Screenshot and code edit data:
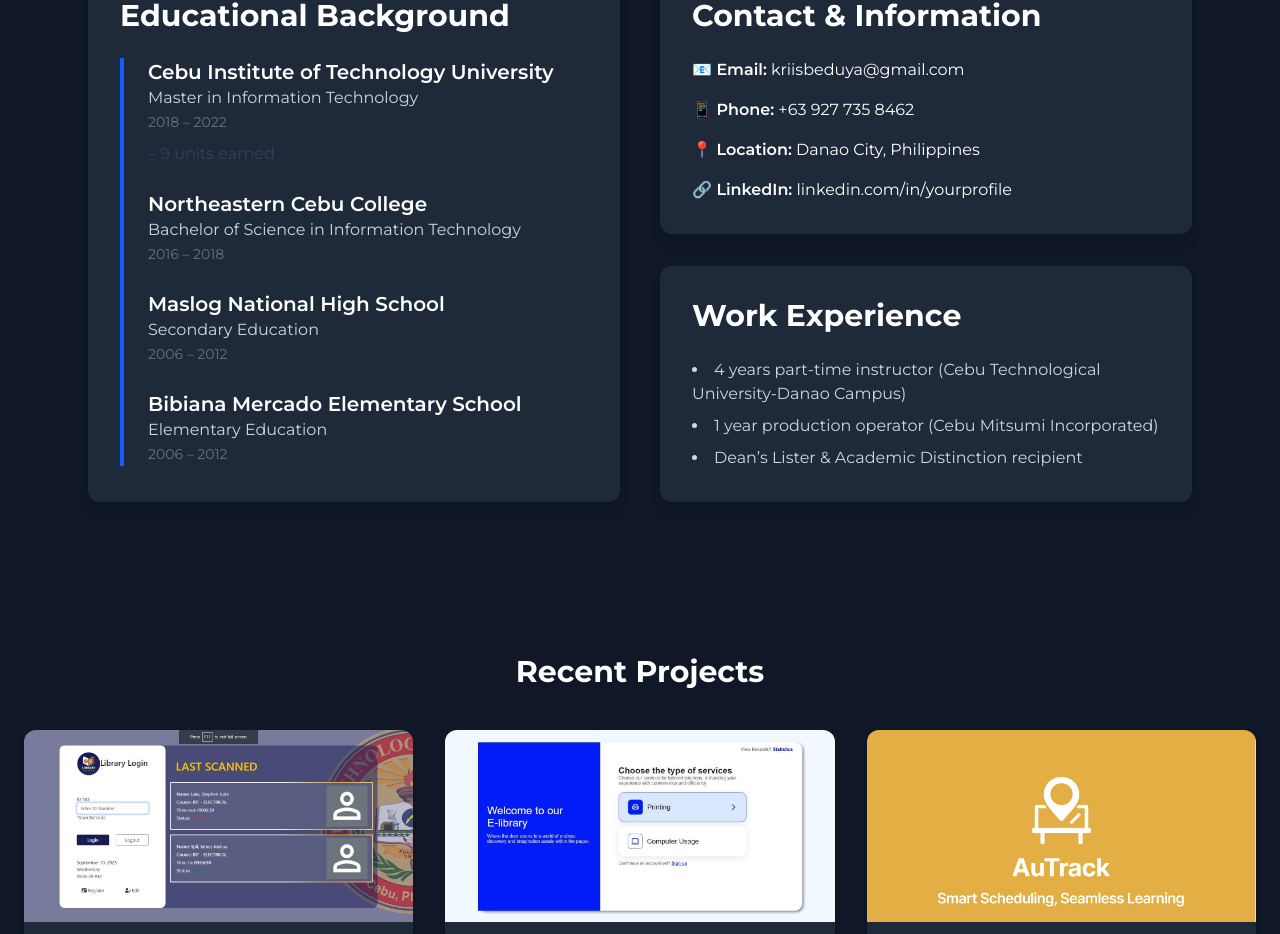
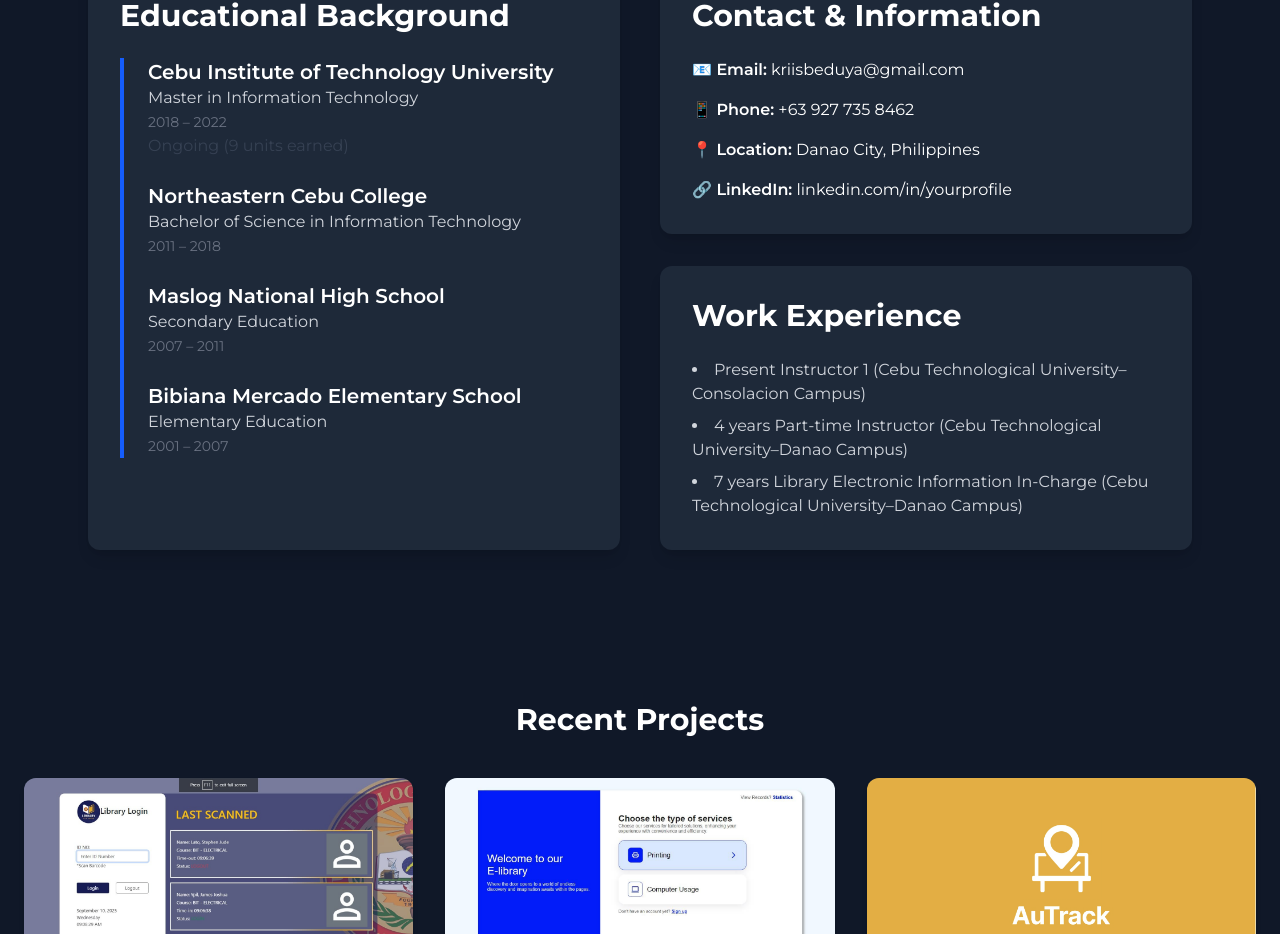
Before and after one commit to Alvin-Kris/portni, a React (Vite) app: page / in a window 1280 px wide. Shown: the part 893-1827 px from the top of the page. Built offline with nearby package versions, Linux system fonts and the light colour scheme.

Commit message:
fix: educationBackground data

```diff
--- a/src/components/Education.tsx
+++ b/src/components/Education.tsx
@@ -6,22 +6,22 @@
       school: "Cebu Institute of Technology University",
       degree: "Master in Information Technology",
       year: "2018 – 2022",
-      details: "– 9 units earned",
+      details: "Ongoing (9 units earned)",
     },
     {
       school: "Northeastern Cebu College",
       degree: "Bachelor of Science in Information Technology",
-      year: "2016 – 2018",
+      year: "2011 – 2018",
     },
     {
       school: "Maslog National High School",
       degree: "Secondary Education",
-      year: "2006 – 2012",
+      year: "2007 – 2011",
     },
     {
       school: "Bibiana Mercado Elementary School",
       degree: "Elementary Education",
-      year: "2006 – 2012",
+      year: "2001 – 2007",
     },
   ];
 
@@ -58,7 +58,7 @@
                 <p className="text-gray-300 ">{edu.degree}</p>
                 <span className="text-sm text-gray-500">{edu.year}</span>
                 {edu.details && (
-                  <p className="mt-2 text-gray-700 dark:text-gray-400">
+                  <p className="text-gray-700 dark:text-gray-400">
                     {edu.details}
                   </p>
                 )}
@@ -111,11 +111,17 @@
             </h2>
             <ul className="list-disc list-inside space-y-2 text-gray-300">
               <li>
-                4 years part-time instructor (Cebu Technological
-                University-Danao Campus)
+                Present Instructor 1 (Cebu Technological University–Consolacion
+                Campus)
               </li>
-              <li>1 year production operator (Cebu Mitsumi Incorporated)</li>
-              <li>Dean’s Lister & Academic Distinction recipient</li>
+              <li>
+                4 years Part-time Instructor (Cebu Technological
+                University–Danao Campus)
+              </li>
+              <li>
+                7 years Library Electronic Information In-Charge (Cebu
+                Technological University–Danao Campus)
+              </li>
             </ul>
           </motion.div>
         </div>
```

### WHAT THE EXERCISE ASKS:
Among the entries, how many lines carry "earned"? Reply with a number and nothing else.

### EXPECTED ANSWER:
2